Copy out the whole listing exactly as written, leaving the pictures behind.
━━ Material for this exercise ━━
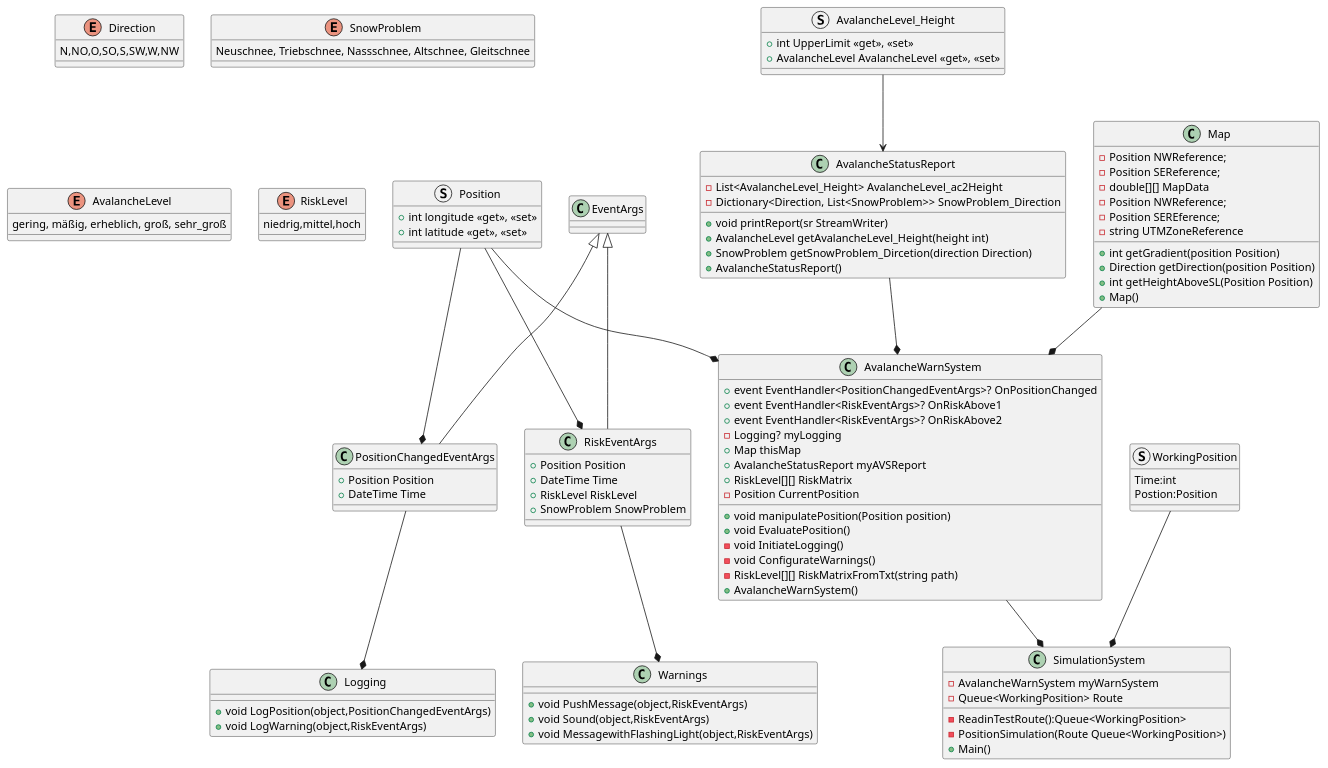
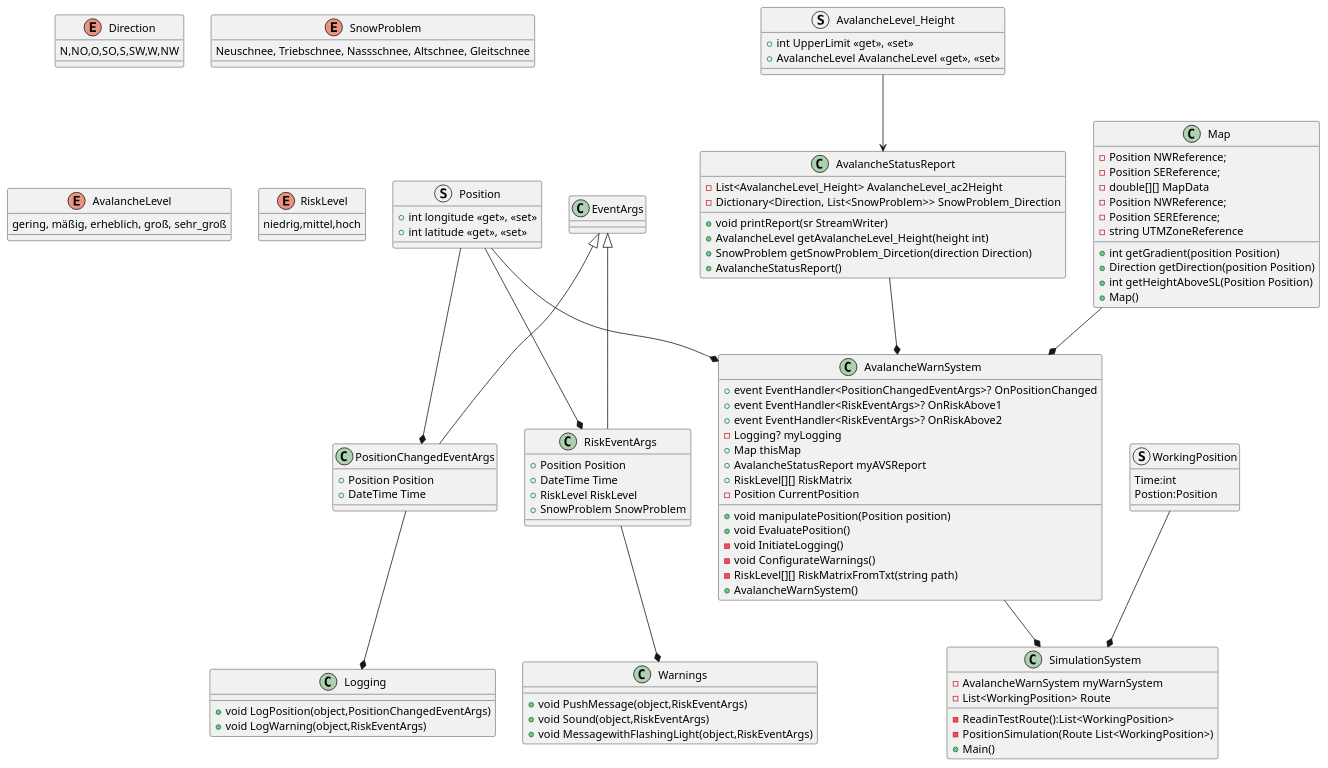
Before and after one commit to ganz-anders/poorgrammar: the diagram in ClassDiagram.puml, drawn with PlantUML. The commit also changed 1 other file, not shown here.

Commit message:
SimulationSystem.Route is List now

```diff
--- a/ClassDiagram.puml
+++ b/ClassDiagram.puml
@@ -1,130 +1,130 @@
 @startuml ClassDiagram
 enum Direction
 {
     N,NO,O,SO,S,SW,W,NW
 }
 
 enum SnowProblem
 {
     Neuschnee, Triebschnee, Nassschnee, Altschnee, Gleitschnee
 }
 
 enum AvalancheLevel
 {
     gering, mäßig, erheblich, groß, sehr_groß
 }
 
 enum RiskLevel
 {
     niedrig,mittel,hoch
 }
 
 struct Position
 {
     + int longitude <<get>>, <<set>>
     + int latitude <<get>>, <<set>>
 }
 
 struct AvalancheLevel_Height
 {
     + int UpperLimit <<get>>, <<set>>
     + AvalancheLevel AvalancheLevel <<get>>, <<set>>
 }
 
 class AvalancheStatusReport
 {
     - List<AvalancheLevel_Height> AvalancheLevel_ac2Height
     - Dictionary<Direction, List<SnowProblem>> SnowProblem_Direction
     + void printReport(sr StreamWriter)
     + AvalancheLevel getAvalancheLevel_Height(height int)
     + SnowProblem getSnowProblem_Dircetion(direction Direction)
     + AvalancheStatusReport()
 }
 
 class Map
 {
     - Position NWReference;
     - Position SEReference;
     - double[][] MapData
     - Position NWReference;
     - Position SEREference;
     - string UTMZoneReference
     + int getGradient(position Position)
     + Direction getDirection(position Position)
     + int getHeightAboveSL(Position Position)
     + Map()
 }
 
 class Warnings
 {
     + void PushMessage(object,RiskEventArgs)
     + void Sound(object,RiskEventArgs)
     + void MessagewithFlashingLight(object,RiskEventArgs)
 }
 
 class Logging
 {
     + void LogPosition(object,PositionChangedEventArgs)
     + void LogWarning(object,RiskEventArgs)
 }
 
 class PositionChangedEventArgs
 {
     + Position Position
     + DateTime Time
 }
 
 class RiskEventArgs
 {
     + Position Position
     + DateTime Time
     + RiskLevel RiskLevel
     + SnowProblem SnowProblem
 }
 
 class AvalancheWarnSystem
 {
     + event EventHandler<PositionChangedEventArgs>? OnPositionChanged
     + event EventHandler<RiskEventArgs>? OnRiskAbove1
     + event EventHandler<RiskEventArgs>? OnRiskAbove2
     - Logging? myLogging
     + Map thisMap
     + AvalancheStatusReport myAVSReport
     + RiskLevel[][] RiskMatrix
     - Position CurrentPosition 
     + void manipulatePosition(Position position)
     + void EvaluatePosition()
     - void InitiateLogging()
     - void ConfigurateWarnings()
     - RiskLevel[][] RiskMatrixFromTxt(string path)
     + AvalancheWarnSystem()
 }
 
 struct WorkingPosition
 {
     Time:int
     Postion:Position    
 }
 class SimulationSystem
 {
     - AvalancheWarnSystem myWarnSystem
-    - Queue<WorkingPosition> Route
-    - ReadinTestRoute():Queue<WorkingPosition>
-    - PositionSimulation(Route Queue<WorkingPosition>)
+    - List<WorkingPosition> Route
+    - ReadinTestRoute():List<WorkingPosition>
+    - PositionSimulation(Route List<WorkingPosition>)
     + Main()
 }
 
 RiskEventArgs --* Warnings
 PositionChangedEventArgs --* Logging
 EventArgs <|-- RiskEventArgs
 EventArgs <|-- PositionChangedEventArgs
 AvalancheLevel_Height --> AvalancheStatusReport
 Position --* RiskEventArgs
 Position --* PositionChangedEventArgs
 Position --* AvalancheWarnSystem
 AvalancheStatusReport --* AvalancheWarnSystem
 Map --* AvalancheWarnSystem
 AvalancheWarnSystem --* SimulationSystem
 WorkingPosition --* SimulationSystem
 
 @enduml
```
━━━
**Task result**
Before and after one commit to ganz-anders/poorgrammar: the diagram in ClassDiagram.puml, drawn with PlantUML. The commit also changed 1 other file, not shown here.

Commit message:
SimulationSystem.Route is List now

```diff
--- a/ClassDiagram.puml
+++ b/ClassDiagram.puml
@@ -1,130 +1,130 @@
 @startuml ClassDiagram
 enum Direction
 {
     N,NO,O,SO,S,SW,W,NW
 }
 
 enum SnowProblem
 {
     Neuschnee, Triebschnee, Nassschnee, Altschnee, Gleitschnee
 }
 
 enum AvalancheLevel
 {
     gering, mäßig, erheblich, groß, sehr_groß
 }
 
 enum RiskLevel
 {
     niedrig,mittel,hoch
 }
 
 struct Position
 {
     + int longitude <<get>>, <<set>>
     + int latitude <<get>>, <<set>>
 }
 
 struct AvalancheLevel_Height
 {
     + int UpperLimit <<get>>, <<set>>
     + AvalancheLevel AvalancheLevel <<get>>, <<set>>
 }
 
 class AvalancheStatusReport
 {
     - List<AvalancheLevel_Height> AvalancheLevel_ac2Height
     - Dictionary<Direction, List<SnowProblem>> SnowProblem_Direction
     + void printReport(sr StreamWriter)
     + AvalancheLevel getAvalancheLevel_Height(height int)
     + SnowProblem getSnowProblem_Dircetion(direction Direction)
     + AvalancheStatusReport()
 }
 
 class Map
 {
     - Position NWReference;
     - Position SEReference;
     - double[][] MapData
     - Position NWReference;
     - Position SEREference;
     - string UTMZoneReference
     + int getGradient(position Position)
     + Direction getDirection(position Position)
     + int getHeightAboveSL(Position Position)
     + Map()
 }
 
 class Warnings
 {
     + void PushMessage(object,RiskEventArgs)
     + void Sound(object,RiskEventArgs)
     + void MessagewithFlashingLight(object,RiskEventArgs)
 }
 
 class Logging
 {
     + void LogPosition(object,PositionChangedEventArgs)
     + void LogWarning(object,RiskEventArgs)
 }
 
 class PositionChangedEventArgs
 {
     + Position Position
     + DateTime Time
 }
 
 class RiskEventArgs
 {
     + Position Position
     + DateTime Time
     + RiskLevel RiskLevel
     + SnowProblem SnowProblem
 }
 
 class AvalancheWarnSystem
 {
     + event EventHandler<PositionChangedEventArgs>? OnPositionChanged
     + event EventHandler<RiskEventArgs>? OnRiskAbove1
     + event EventHandler<RiskEventArgs>? OnRiskAbove2
     - Logging? myLogging
     + Map thisMap
     + AvalancheStatusReport myAVSReport
     + RiskLevel[][] RiskMatrix
     - Position CurrentPosition 
     + void manipulatePosition(Position position)
     + void EvaluatePosition()
     - void InitiateLogging()
     - void ConfigurateWarnings()
     - RiskLevel[][] RiskMatrixFromTxt(string path)
     + AvalancheWarnSystem()
 }
 
 struct WorkingPosition
 {
     Time:int
     Postion:Position    
 }
 class SimulationSystem
 {
     - AvalancheWarnSystem myWarnSystem
-    - Queue<WorkingPosition> Route
-    - ReadinTestRoute():Queue<WorkingPosition>
-    - PositionSimulation(Route Queue<WorkingPosition>)
+    - List<WorkingPosition> Route
+    - ReadinTestRoute():List<WorkingPosition>
+    - PositionSimulation(Route List<WorkingPosition>)
     + Main()
 }
 
 RiskEventArgs --* Warnings
 PositionChangedEventArgs --* Logging
 EventArgs <|-- RiskEventArgs
 EventArgs <|-- PositionChangedEventArgs
 AvalancheLevel_Height --> AvalancheStatusReport
 Position --* RiskEventArgs
 Position --* PositionChangedEventArgs
 Position --* AvalancheWarnSystem
 AvalancheStatusReport --* AvalancheWarnSystem
 Map --* AvalancheWarnSystem
 AvalancheWarnSystem --* SimulationSystem
 WorkingPosition --* SimulationSystem
 
 @enduml
```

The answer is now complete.